This really bums me out.
A FORMER NAVY SEAL who shot Osama bin Laden and wrote a bestselling book about the raid is now the subject of a widening federal criminal investigation into whether he used his position as an elite commando for personal profit while on active duty, according to two people familiar with the case.
Matthew Bissonnette, the former SEAL and author of “No Easy Day,” a firsthand account of the 2011 bin Laden operation, had already been under investigation by both the Justice Department and the Navy for revealing classified information. The two people familiar with the probe said the current investigation, led by the Naval Criminal Investigative Service, expanded after Bissonnette agreed to hand over a hard drive containing an unauthorized photo of the al Qaeda leader’s corpse. The government has fought to keep pictures of bin Laden’s body from being made public for what it claims are national security reasons.
I listened to both of Bissonnette’s books — “No Easy Day,” and “No Hero: The Evolution of a Navy SEAL.” I got a lot out of them, particularly the second book, which deals with training and mind-set — things that are useful to a civilian who values resilience, determination, skill-development, etc. Neither book struck me as self-aggrandizing — though he was obviously looking to make some money. As I understand it, the profits from “No Easy Day” have been confiscated.
I take Bissonnette at his word — that he wanted to inspire others the way he’d been inspired by books about the SEALs in Vietnam.
Clearly, the man blew it by not getting “No Easy Day” vetted. That was dumb. On the other hand, I don’t recall hearing anything in that book that would reveal anything about tactics, technique or equipment that seemed like it would put operations or operators at risk.

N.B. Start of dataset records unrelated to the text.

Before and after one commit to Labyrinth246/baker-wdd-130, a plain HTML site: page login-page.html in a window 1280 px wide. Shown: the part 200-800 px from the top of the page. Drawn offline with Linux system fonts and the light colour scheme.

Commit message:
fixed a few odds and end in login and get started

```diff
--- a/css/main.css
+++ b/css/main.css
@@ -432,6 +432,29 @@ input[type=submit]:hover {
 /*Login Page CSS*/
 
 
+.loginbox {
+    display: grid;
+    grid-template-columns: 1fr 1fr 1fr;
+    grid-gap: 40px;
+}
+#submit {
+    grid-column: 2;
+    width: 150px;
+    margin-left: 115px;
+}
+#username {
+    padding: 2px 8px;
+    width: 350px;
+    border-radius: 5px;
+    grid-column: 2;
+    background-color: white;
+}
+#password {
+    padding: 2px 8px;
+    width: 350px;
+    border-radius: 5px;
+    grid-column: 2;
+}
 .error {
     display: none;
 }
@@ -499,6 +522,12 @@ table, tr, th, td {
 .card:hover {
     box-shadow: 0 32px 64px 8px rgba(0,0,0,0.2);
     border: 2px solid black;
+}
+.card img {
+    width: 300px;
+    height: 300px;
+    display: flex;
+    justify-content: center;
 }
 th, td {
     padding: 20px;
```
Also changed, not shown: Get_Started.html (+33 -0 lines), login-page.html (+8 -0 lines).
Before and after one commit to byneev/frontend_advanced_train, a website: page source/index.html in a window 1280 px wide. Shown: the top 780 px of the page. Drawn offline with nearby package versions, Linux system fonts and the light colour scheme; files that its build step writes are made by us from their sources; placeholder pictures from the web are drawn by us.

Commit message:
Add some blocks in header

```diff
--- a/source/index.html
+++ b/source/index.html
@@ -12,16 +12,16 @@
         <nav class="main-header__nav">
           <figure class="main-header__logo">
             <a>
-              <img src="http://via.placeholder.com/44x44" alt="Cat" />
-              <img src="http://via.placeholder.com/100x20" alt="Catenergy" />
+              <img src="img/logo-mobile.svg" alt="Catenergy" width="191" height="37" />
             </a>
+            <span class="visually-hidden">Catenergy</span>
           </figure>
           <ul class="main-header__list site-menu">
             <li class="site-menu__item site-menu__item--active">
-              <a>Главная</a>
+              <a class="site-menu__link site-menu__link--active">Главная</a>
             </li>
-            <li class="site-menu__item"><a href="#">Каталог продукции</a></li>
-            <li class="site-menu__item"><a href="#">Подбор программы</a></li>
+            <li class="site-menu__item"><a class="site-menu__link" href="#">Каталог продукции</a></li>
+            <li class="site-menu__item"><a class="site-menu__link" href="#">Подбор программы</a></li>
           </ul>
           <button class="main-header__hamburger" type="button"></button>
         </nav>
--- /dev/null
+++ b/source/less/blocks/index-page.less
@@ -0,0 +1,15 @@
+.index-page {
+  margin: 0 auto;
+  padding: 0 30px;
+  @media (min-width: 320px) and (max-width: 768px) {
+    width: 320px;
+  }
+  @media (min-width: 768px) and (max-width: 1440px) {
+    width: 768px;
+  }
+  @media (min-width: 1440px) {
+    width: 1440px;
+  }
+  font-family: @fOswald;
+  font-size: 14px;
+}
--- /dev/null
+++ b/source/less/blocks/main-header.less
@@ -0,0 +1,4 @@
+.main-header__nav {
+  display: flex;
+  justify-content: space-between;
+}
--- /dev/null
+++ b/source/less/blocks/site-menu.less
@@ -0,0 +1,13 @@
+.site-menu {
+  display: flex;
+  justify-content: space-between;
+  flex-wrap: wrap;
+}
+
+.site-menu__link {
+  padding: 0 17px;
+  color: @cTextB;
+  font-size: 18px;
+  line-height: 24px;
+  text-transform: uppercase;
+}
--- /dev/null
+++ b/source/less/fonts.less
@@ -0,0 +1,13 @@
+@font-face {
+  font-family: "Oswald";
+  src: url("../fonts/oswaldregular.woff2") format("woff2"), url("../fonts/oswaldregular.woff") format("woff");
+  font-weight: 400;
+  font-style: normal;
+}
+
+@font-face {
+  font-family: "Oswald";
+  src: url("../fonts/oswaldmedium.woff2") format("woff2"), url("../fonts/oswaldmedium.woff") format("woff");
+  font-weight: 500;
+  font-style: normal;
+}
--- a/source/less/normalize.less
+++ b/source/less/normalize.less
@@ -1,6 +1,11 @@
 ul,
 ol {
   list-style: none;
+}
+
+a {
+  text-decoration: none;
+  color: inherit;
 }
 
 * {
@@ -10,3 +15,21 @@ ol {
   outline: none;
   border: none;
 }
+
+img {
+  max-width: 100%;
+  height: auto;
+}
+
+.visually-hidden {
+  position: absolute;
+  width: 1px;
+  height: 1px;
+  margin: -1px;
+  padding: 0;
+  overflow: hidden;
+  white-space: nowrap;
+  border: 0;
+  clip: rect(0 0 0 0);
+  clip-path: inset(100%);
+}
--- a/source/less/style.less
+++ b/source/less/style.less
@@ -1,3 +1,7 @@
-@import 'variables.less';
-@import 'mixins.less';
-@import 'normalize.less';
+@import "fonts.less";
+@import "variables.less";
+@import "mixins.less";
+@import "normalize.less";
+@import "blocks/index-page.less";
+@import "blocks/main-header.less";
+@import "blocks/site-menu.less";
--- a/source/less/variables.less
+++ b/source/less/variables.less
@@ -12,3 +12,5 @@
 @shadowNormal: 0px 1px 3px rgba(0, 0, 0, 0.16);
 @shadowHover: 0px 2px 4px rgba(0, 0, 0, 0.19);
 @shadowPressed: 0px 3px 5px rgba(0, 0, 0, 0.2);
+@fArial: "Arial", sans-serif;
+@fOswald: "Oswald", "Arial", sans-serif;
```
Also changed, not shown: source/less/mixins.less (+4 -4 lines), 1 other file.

It wasn’t any more detailed or graphic than watching “Zero Dark Thirty,” which the CIA and the Pentagon went out of their way to assist.
If he kept a bin Laden photo that he shouldn’t have, well, shame on him, I guess.
This smacks of the wheels of a vast, vindictive bureaucracy crushing a maverick — and that kind of shit sends a shiver of existential horror through my soul.
On the other hand, his former comrades seem to have abandoned him, which may indicate that he really was out of line — not just with the bureaucracy, but with his culture.
Bissonnette was seen as a rising star within the SEAL Team 6 command. According to several former SEAL Team 6 operators, he was once described by his commanding officer as the model for naval commandos: smart, discriminating, and lethal. Bissonnette has said in public interviews that the same officer now refuses to speak to him….
According to two retired SEAL Team 6 operators, Bissonnette’s name has been added to a rock kept at the Virginia Beach SEAL Team 6 base. The rock is used to mark former members who are no longer welcome at the command, including former SEALs who have violated a series of unwritten codes of conduct among the unit.
That’s gotta hurt…
I understand that the unwritten code of conduct includes being a Quiet Professional. Kind of a “first rule of fight club” deal. But if there’s a problem there, it ain’t one guy — it’s cultural. Bissonnette is far from the only SEAL who has violated that code. Hell, they had active personnel in the movie “Act of Valor.” Double standard?
(* See comments below. Brett Miller has a good explanation for why Bissonnette’s mates are pissed).
You don’t see this kind of thing happening with “Delta Force.” Just sayin’….
I don’t know — maybe the guy deserves to be thrown under the bus. Maybe there’s some bad blood because other team members felt exploited for financial gain. Again, seems like he’s not the only one to violate tribal norms…
I’m not in a position to know all the facts. Like Will Rogers, I only know what I read in the papers — and I’d be very interested to hear anyone’s insights, pro/con/in-between. My sympathies always gravitate toward the ardent-hearted mavericks (see every post about Waylon Jennings or Steve Earle), so until I hear something more definitive, I’m going to continue to regard Bissonnette as a good guy, a latter-day Frontier Partisan warrior who blundered across a line and into the soulless meat grinder of an unforgiving bureaucracy.